● **Task objective**
In the records below, pick out all lines containing the word "shown".

● **Provided records**
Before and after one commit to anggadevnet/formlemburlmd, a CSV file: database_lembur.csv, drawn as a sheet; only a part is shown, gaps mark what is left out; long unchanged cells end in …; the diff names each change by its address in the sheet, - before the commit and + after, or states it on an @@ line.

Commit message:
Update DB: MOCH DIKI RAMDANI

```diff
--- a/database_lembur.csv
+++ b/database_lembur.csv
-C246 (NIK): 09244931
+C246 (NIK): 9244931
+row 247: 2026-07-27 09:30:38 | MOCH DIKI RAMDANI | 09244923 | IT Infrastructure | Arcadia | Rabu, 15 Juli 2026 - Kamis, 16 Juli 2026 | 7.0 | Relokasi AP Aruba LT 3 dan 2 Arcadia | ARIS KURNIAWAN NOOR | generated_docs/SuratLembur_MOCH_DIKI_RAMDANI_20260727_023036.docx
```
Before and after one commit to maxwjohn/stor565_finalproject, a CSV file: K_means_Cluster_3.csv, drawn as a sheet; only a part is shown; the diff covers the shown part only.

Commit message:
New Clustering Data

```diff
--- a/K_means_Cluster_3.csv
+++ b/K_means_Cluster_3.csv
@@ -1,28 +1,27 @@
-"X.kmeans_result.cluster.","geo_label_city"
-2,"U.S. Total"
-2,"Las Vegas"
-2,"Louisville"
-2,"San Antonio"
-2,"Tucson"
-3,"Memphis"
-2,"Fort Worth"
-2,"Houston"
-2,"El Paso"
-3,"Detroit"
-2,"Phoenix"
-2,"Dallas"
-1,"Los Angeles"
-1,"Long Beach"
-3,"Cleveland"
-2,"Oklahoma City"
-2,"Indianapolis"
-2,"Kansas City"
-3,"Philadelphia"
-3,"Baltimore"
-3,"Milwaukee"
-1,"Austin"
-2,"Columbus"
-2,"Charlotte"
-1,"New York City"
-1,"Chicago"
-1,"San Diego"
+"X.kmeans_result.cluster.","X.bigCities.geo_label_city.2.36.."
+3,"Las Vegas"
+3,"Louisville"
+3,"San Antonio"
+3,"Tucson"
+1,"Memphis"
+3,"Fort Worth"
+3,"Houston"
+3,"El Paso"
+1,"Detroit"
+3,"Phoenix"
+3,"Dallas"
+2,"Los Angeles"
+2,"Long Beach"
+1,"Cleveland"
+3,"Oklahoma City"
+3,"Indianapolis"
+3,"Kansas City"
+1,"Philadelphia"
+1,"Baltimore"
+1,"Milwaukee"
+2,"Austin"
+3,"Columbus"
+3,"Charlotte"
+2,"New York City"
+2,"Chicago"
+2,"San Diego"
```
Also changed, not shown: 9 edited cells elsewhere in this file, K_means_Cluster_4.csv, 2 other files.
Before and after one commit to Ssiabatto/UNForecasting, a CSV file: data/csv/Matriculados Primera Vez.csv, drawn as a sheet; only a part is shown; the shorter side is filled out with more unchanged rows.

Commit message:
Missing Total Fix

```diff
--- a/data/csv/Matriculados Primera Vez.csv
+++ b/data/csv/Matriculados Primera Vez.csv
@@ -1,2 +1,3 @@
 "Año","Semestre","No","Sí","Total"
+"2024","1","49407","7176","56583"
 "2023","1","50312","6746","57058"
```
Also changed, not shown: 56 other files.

● **Exercise answer**
Before and after one commit to anggadevnet/formlemburlmd, a CSV file: database_lembur.csv, drawn as a sheet; only a part is shown, gaps mark what is left out; long unchanged cells end in …; the diff names each change by its address in the sheet, - before the commit and + after, or states it on an @@ line.
Before and after one commit to maxwjohn/stor565_finalproject, a CSV file: K_means_Cluster_3.csv, drawn as a sheet; only a part is shown; the diff covers the shown part only.
Also changed, not shown: 9 edited cells elsewhere in this file, K_means_Cluster_4.csv, 2 other files.
Before and after one commit to Ssiabatto/UNForecasting, a CSV file: data/csv/Matriculados Primera Vez.csv, drawn as a sheet; only a part is shown; the shorter side is filled out with more unchanged rows.
Also changed, not shown: 56 other files.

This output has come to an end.